WORK TO BE COMPLETED —
Copy out each line of the listing below that contains the word "fills".

□ □ □

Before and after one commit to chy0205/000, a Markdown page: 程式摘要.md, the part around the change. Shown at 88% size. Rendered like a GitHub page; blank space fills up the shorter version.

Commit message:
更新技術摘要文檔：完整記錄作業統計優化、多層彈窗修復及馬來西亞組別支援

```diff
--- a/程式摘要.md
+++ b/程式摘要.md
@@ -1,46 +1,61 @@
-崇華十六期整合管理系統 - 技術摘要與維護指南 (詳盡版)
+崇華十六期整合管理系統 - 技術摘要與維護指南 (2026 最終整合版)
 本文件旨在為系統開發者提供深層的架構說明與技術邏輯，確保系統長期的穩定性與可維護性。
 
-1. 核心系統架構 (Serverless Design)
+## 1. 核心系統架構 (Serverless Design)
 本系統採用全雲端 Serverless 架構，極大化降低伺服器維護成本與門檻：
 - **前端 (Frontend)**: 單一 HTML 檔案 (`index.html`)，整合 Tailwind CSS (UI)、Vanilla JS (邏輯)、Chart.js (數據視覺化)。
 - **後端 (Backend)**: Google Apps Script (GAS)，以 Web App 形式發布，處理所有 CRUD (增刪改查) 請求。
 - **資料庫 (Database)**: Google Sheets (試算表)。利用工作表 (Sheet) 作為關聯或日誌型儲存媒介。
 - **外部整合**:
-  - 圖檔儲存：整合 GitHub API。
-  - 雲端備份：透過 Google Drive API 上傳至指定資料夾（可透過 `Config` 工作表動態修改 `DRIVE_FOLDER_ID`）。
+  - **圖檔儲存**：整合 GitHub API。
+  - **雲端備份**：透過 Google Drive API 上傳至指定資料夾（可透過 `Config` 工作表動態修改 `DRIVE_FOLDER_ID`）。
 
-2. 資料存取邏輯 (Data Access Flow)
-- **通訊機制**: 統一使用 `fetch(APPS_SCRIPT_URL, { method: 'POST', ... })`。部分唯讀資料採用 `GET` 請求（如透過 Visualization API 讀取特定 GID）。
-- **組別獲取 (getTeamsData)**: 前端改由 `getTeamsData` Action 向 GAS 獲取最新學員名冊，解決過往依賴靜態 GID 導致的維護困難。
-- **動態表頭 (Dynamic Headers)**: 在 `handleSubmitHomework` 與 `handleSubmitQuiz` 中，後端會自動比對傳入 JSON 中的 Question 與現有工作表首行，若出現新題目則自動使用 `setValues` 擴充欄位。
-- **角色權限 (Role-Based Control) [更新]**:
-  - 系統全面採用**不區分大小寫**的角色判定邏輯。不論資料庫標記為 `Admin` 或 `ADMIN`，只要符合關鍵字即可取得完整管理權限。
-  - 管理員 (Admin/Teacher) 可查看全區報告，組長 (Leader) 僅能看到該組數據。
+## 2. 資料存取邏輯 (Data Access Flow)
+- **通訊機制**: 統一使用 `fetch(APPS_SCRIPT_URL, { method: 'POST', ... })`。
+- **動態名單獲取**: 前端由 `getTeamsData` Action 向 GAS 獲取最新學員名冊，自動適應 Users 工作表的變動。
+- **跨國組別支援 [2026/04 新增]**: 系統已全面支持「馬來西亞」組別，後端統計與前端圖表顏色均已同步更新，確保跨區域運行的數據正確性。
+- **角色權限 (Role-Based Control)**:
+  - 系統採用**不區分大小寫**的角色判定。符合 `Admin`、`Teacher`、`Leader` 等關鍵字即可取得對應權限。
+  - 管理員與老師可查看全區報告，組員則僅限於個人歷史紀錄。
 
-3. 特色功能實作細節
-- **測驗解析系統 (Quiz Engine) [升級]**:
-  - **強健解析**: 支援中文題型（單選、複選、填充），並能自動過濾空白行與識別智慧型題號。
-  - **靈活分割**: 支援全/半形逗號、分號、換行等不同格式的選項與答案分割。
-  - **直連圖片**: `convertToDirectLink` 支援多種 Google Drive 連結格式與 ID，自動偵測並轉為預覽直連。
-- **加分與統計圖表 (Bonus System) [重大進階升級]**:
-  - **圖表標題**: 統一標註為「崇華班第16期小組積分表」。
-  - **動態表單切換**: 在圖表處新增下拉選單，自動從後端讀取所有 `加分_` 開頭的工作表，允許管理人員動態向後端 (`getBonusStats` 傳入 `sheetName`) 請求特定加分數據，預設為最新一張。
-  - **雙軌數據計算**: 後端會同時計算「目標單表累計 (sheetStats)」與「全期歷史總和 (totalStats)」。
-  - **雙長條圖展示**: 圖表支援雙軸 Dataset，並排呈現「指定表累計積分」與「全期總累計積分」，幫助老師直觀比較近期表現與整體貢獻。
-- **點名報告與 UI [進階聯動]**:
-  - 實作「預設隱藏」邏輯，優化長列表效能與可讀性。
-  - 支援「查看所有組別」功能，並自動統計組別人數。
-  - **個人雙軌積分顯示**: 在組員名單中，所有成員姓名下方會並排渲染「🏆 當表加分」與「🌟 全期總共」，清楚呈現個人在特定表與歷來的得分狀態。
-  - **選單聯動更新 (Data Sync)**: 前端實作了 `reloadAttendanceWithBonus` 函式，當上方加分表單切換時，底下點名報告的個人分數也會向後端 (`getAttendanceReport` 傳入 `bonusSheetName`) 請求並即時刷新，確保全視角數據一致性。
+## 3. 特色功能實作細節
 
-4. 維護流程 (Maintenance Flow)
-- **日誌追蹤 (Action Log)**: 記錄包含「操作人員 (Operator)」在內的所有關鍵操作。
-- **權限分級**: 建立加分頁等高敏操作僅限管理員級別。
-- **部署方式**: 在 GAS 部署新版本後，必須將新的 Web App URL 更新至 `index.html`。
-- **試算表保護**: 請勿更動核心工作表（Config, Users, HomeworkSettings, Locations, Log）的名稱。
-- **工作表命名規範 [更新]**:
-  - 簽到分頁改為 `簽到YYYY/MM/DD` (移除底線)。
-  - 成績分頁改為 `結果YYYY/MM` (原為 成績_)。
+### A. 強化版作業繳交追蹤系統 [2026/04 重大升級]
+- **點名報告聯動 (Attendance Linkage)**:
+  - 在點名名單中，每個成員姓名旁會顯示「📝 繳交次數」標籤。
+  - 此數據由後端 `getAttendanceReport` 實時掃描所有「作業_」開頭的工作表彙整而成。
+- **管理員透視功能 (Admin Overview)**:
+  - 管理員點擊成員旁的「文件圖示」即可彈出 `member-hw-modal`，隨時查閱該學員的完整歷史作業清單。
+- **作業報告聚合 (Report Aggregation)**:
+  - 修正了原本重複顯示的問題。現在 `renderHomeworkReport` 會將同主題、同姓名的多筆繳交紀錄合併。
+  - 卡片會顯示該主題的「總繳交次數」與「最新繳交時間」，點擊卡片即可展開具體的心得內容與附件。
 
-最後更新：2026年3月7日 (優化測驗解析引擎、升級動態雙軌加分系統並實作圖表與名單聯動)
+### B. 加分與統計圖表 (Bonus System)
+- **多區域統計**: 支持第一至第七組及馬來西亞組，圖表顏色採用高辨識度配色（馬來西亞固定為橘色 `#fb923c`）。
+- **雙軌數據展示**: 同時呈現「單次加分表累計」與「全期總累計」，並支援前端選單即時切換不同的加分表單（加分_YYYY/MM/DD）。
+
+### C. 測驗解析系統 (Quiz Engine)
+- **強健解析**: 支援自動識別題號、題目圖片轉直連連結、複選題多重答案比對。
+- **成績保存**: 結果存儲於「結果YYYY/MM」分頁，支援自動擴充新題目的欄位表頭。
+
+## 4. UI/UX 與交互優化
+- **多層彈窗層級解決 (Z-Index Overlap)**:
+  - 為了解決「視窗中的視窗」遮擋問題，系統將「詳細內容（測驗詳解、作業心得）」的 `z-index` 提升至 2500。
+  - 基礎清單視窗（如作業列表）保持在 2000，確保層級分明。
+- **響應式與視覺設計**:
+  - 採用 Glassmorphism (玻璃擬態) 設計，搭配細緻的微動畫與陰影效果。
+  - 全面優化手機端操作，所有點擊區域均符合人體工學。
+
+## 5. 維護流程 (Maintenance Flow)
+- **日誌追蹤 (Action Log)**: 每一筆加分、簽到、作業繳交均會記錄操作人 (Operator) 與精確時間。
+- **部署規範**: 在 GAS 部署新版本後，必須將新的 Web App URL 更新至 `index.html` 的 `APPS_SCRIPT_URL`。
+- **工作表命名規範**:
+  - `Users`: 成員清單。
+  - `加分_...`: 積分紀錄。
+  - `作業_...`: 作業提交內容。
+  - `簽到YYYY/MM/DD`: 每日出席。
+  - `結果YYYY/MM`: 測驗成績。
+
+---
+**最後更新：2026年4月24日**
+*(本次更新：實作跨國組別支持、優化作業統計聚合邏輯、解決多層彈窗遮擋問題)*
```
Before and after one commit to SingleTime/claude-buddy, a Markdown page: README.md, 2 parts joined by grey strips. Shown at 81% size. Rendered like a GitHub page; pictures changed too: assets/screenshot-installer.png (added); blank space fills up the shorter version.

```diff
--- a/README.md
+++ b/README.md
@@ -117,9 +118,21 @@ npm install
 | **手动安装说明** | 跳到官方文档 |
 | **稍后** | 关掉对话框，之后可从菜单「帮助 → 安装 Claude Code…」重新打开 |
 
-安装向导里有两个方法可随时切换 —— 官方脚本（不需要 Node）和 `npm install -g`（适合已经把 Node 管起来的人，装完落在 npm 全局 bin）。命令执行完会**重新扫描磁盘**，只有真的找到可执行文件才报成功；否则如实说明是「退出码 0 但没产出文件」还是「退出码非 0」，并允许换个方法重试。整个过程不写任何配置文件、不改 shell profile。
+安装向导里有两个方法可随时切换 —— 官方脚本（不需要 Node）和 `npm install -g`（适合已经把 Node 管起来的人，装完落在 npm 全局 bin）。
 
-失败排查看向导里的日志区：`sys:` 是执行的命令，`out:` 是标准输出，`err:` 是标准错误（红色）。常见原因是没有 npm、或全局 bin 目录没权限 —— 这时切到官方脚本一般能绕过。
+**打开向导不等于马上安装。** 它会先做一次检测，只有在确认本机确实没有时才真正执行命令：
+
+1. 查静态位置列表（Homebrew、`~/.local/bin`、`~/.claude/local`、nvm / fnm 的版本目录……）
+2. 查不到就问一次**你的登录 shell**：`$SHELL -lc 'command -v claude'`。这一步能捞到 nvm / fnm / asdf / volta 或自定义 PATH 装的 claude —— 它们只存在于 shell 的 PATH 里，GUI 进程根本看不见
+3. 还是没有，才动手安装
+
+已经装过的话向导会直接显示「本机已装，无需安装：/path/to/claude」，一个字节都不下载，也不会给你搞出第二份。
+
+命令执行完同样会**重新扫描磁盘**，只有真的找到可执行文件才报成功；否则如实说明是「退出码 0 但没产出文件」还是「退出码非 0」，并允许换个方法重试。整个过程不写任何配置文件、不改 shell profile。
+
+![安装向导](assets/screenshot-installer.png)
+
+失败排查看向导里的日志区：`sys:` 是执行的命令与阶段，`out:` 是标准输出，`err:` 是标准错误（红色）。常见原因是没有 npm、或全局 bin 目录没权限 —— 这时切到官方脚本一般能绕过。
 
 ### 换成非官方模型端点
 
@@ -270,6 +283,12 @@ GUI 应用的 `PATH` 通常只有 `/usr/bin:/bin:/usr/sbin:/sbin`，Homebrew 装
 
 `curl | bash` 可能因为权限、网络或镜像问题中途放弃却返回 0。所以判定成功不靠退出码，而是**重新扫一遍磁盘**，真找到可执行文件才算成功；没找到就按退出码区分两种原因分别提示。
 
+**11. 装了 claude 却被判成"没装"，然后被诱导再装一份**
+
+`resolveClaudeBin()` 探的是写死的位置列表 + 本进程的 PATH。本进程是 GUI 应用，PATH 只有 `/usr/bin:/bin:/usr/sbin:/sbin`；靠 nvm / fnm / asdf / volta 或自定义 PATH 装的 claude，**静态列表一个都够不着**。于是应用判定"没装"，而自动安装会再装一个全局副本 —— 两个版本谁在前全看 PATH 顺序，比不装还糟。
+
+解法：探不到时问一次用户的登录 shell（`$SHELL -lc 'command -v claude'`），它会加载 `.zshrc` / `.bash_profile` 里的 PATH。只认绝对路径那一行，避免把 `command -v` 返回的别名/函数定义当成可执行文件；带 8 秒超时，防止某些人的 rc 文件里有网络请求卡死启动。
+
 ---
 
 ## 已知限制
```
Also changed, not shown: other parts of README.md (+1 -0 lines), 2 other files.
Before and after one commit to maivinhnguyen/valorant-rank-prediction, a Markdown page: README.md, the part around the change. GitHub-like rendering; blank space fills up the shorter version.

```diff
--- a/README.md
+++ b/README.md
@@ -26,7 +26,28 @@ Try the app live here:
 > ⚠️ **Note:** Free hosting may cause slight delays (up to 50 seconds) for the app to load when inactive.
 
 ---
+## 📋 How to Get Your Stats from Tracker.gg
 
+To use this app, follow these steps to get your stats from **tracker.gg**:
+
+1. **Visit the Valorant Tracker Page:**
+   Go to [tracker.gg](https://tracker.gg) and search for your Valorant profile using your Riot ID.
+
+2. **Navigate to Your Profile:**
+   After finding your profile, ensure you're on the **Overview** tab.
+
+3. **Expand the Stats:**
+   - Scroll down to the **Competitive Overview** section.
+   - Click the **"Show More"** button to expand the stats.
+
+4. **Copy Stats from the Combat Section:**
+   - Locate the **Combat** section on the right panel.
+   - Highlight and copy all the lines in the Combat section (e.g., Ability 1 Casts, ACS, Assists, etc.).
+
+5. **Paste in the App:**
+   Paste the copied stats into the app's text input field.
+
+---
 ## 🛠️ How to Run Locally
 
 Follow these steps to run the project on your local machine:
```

□ □ □

RESPONSE AREA —
Before and after one commit to chy0205/000, a Markdown page: 程式摘要.md, the part around the change. Shown at 88% size. Rendered like a GitHub page; blank space fills up the shorter version.
Before and after one commit to SingleTime/claude-buddy, a Markdown page: README.md, 2 parts joined by grey strips. Shown at 81% size. Rendered like a GitHub page; pictures changed too: assets/screenshot-installer.png (added); blank space fills up the shorter version.
Before and after one commit to maivinhnguyen/valorant-rank-prediction, a Markdown page: README.md, the part around the change. GitHub-like rendering; blank space fills up the shorter version.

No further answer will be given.